Data shown
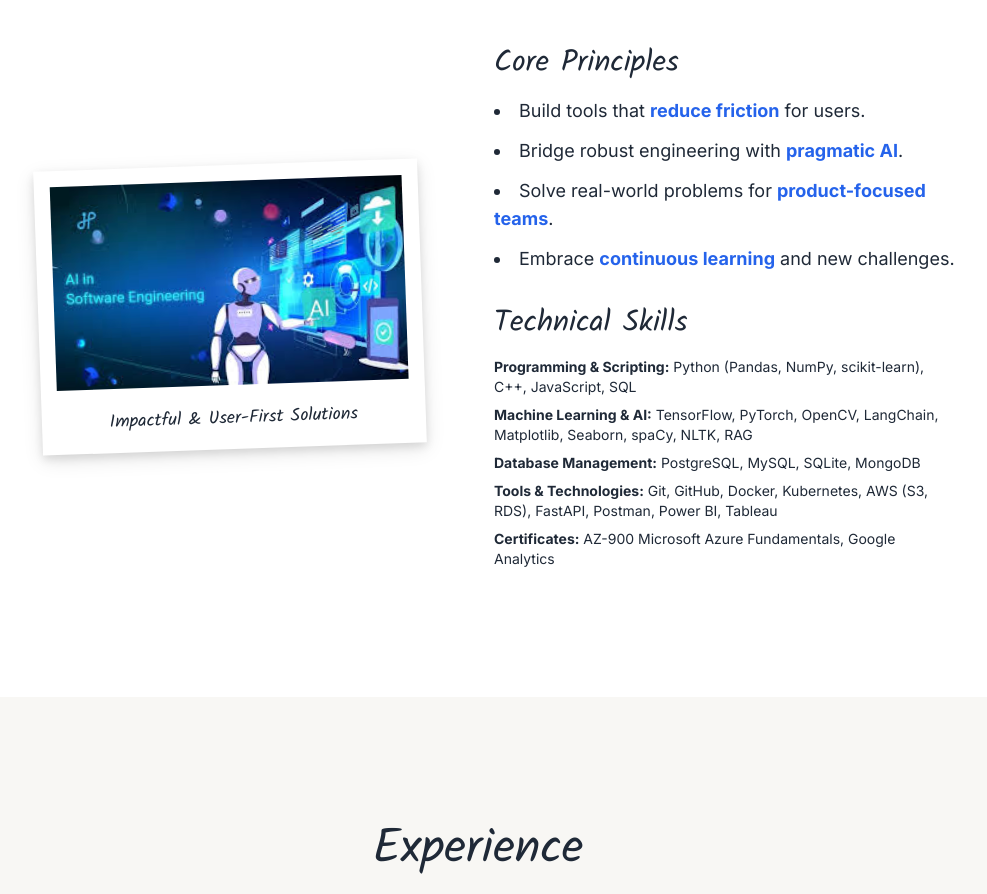
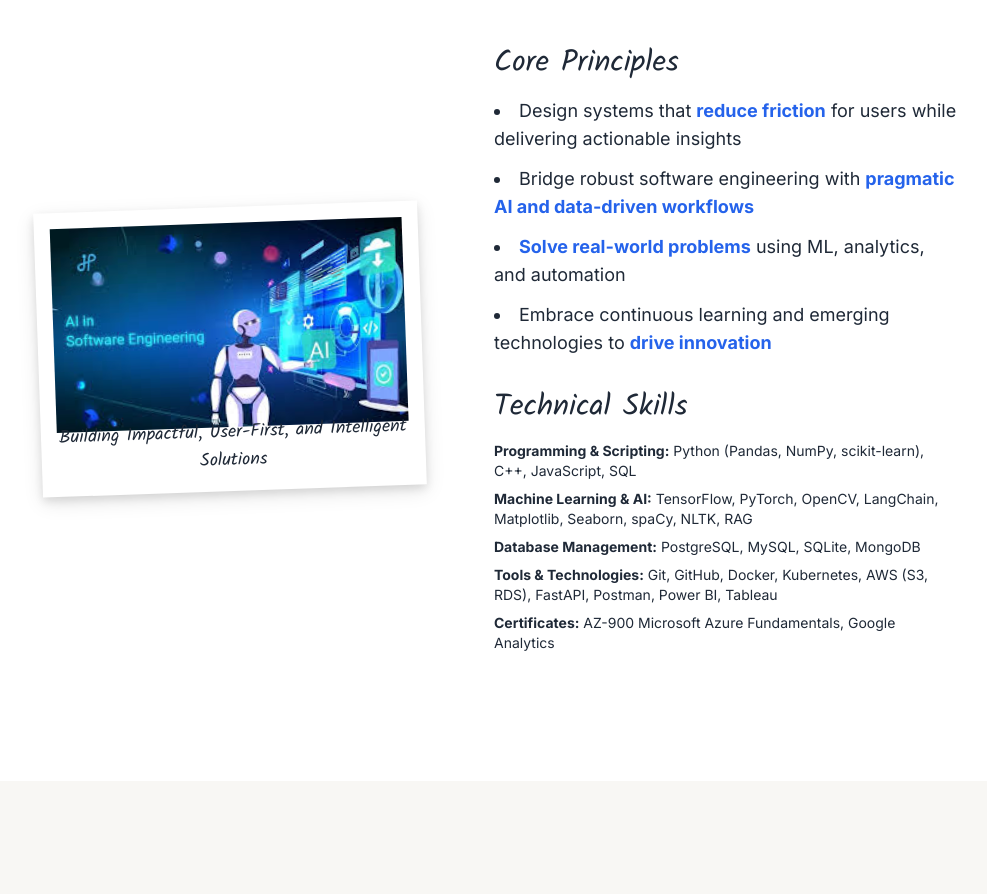
Before and after one commit to VMD281/Portfolio, a plain HTML site: page index.html in a window 1280 px wide. Shown: the part 1043-1937 px from the top of the page, without its empty margins (162-1149 px from the left). Drawn offline with nearby package versions, Linux system fonts and the light colour scheme.

Commit message:
content: refine About section (title, caption, principles wording)

```diff
--- a/index.html
+++ b/index.html
@@ -224,33 +224,31 @@
                 class="w-full h-full object-cover"
               />
               <p class="font-handwriting text-lg polaroid-caption">
-                Impactful & User-First Solutions
+                Building Impactful, User-First, and Intelligent Solutions
               </p>
             </div>
             <div>
               <h3 class="font-handwriting text-3xl mb-4">Core Principles</h3>
               <ul class="space-y-3 text-lg list-disc list-inside">
                 <li>
-                  Build tools that
+                  Design systems that
                   <span class="font-bold text-blue-600">reduce friction</span>
-                  for users.
+                  for users while delivering actionable insights
                 </li>
                 <li>
-                  Bridge robust engineering with
-                  <span class="font-bold text-blue-600">pragmatic AI</span>.
+                  Bridge robust software engineering with
+                  <span class="font-bold text-blue-600">pragmatic AI and data-driven workflows</span>
                 </li>
                 <li>
-                  Solve real-world problems for
+
                   <span class="font-bold text-blue-600"
-                    >product-focused teams</span
-                  >.
+                    >Solve real-world problems</span
+                  > using ML, analytics, and automation
                 </li>
                 <li>
-                  Embrace
+                  Embrace continuous learning and emerging technologies to
                   <span class="font-bold text-blue-600"
-                    >continuous learning</span
-                  >
-                  and new challenges.
+                    >drive innovation</span>
                 </li>
               </ul>
               <h3 class="font-handwriting text-3xl mt-8 mb-4">
```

Your goal
Above are the records; copy them exactly without the pictures.

Exercise response
Before and after one commit to VMD281/Portfolio, a plain HTML site: page index.html in a window 1280 px wide. Shown: the part 1043-1937 px from the top of the page, without its empty margins (162-1149 px from the left). Drawn offline with nearby package versions, Linux system fonts and the light colour scheme.

Commit message:
content: refine About section (title, caption, principles wording)

```diff
--- a/index.html
+++ b/index.html
@@ -224,33 +224,31 @@
                 class="w-full h-full object-cover"
               />
               <p class="font-handwriting text-lg polaroid-caption">
-                Impactful & User-First Solutions
+                Building Impactful, User-First, and Intelligent Solutions
               </p>
             </div>
             <div>
               <h3 class="font-handwriting text-3xl mb-4">Core Principles</h3>
               <ul class="space-y-3 text-lg list-disc list-inside">
                 <li>
-                  Build tools that
+                  Design systems that
                   <span class="font-bold text-blue-600">reduce friction</span>
-                  for users.
+                  for users while delivering actionable insights
                 </li>
                 <li>
-                  Bridge robust engineering with
-                  <span class="font-bold text-blue-600">pragmatic AI</span>.
+                  Bridge robust software engineering with
+                  <span class="font-bold text-blue-600">pragmatic AI and data-driven workflows</span>
                 </li>
                 <li>
-                  Solve real-world problems for
+
                   <span class="font-bold text-blue-600"
-                    >product-focused teams</span
-                  >.
+                    >Solve real-world problems</span
+                  > using ML, analytics, and automation
                 </li>
                 <li>
-                  Embrace
+                  Embrace continuous learning and emerging technologies to
                   <span class="font-bold text-blue-600"
-                    >continuous learning</span
-                  >
-                  and new challenges.
+                    >drive innovation</span>
                 </li>
               </ul>
               <h3 class="font-handwriting text-3xl mt-8 mb-4">
```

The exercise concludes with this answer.